» REQUIRED ACTION:
Write out, from the entries below, exactly the lines that run between the lines holding "Archtitecture with a" and "-- we have a", inclusive, and stop there.

### RECORDS

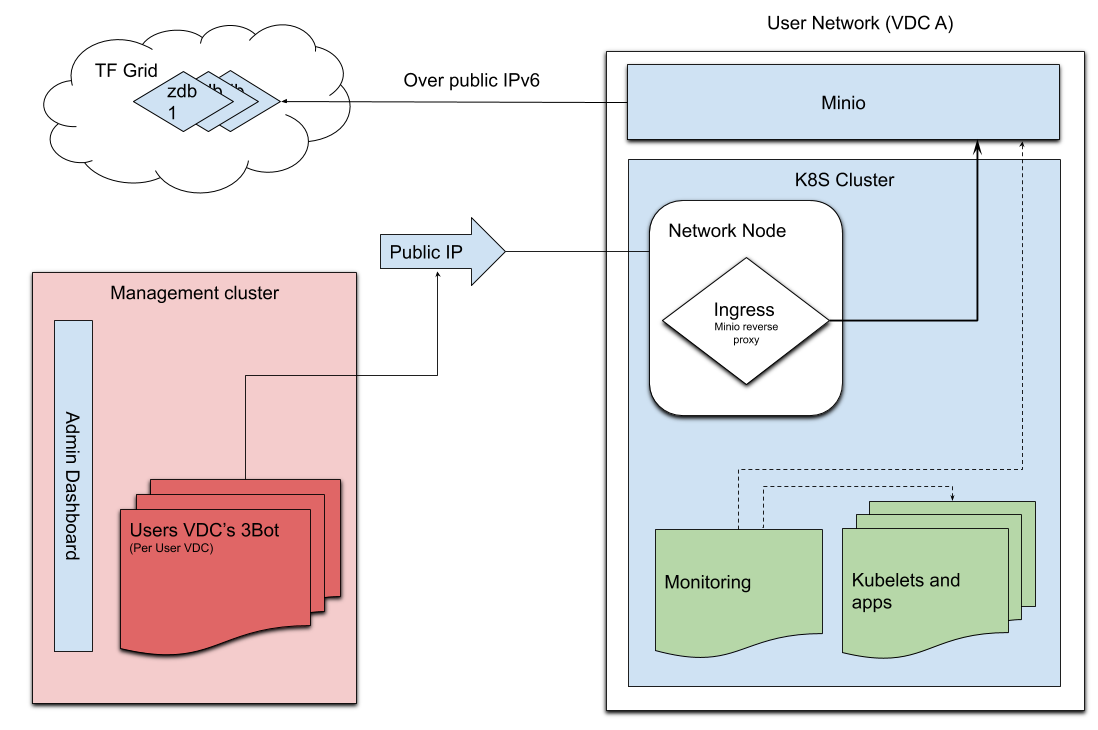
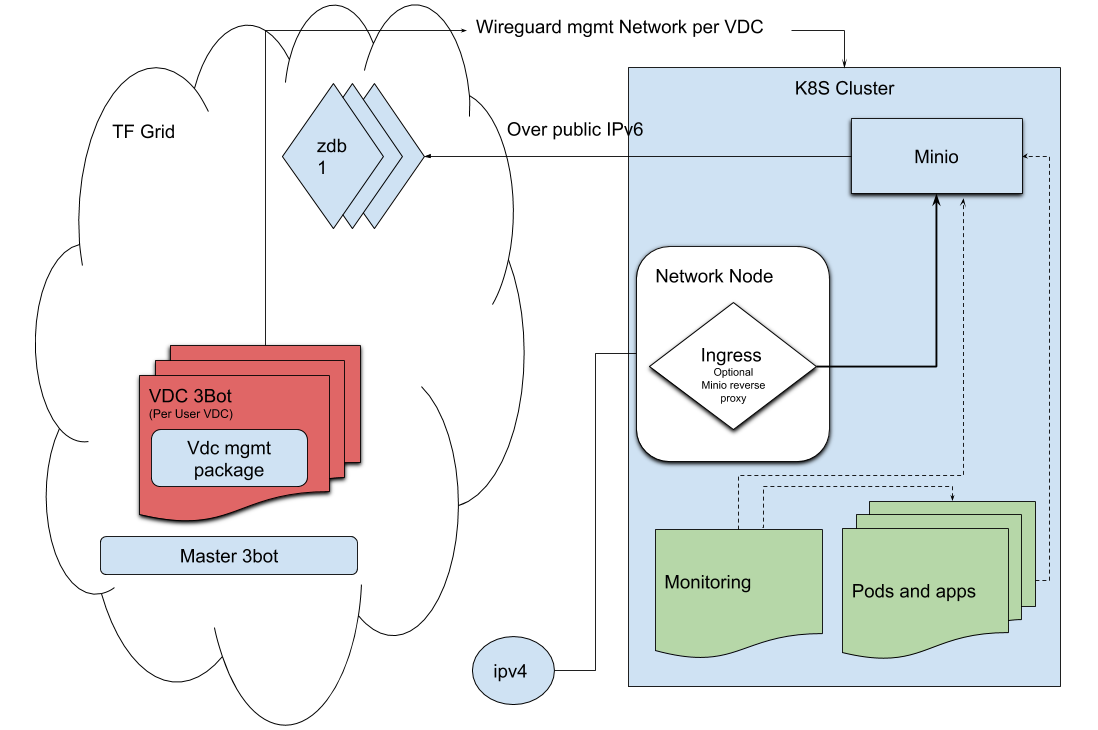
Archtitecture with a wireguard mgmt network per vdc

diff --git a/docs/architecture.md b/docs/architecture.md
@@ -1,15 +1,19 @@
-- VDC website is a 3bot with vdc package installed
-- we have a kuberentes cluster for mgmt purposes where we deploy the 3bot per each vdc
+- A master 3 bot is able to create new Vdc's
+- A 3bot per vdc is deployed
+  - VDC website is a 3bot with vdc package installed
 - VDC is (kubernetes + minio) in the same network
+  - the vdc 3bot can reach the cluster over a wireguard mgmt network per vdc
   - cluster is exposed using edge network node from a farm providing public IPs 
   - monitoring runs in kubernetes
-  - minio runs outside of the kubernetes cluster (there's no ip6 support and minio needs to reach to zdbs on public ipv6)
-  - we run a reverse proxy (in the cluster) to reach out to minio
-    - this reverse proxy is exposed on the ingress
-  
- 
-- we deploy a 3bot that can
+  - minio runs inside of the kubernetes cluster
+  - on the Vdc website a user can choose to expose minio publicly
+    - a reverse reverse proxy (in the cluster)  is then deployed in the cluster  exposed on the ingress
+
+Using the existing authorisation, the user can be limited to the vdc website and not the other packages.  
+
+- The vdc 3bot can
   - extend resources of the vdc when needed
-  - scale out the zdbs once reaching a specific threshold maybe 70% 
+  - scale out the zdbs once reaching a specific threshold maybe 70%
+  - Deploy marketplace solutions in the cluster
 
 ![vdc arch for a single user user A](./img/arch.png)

######
### RECORDS

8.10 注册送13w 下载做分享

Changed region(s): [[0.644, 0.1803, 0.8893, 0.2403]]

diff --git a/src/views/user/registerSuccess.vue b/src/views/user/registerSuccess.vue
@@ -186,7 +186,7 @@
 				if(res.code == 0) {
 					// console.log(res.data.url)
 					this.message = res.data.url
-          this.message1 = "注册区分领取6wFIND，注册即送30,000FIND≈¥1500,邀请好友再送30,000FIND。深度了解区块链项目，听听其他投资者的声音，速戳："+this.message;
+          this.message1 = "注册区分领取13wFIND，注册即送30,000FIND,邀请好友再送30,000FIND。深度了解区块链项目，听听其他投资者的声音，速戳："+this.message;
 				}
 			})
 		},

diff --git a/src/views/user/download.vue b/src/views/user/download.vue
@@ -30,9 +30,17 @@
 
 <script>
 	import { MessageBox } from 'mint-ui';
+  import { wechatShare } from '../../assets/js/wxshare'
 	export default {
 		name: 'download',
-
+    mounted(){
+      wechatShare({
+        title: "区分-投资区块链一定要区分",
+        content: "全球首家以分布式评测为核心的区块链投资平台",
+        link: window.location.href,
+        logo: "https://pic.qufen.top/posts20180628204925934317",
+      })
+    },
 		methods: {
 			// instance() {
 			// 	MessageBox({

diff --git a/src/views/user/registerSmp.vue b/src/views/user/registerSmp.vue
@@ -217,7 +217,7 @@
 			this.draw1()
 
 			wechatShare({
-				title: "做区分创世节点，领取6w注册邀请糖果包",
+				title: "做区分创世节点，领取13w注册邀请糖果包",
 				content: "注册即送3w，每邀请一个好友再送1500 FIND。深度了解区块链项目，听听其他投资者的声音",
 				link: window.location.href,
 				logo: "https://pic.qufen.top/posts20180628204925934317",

######

» RESPONSE BOX:
Archtitecture with a wireguard mgmt network per vdc

diff --git a/docs/architecture.md b/docs/architecture.md
@@ -1,15 +1,19 @@
-- VDC website is a 3bot with vdc package installed
-- we have a kuberentes cluster for mgmt purposes where we deploy the 3bot per each vdc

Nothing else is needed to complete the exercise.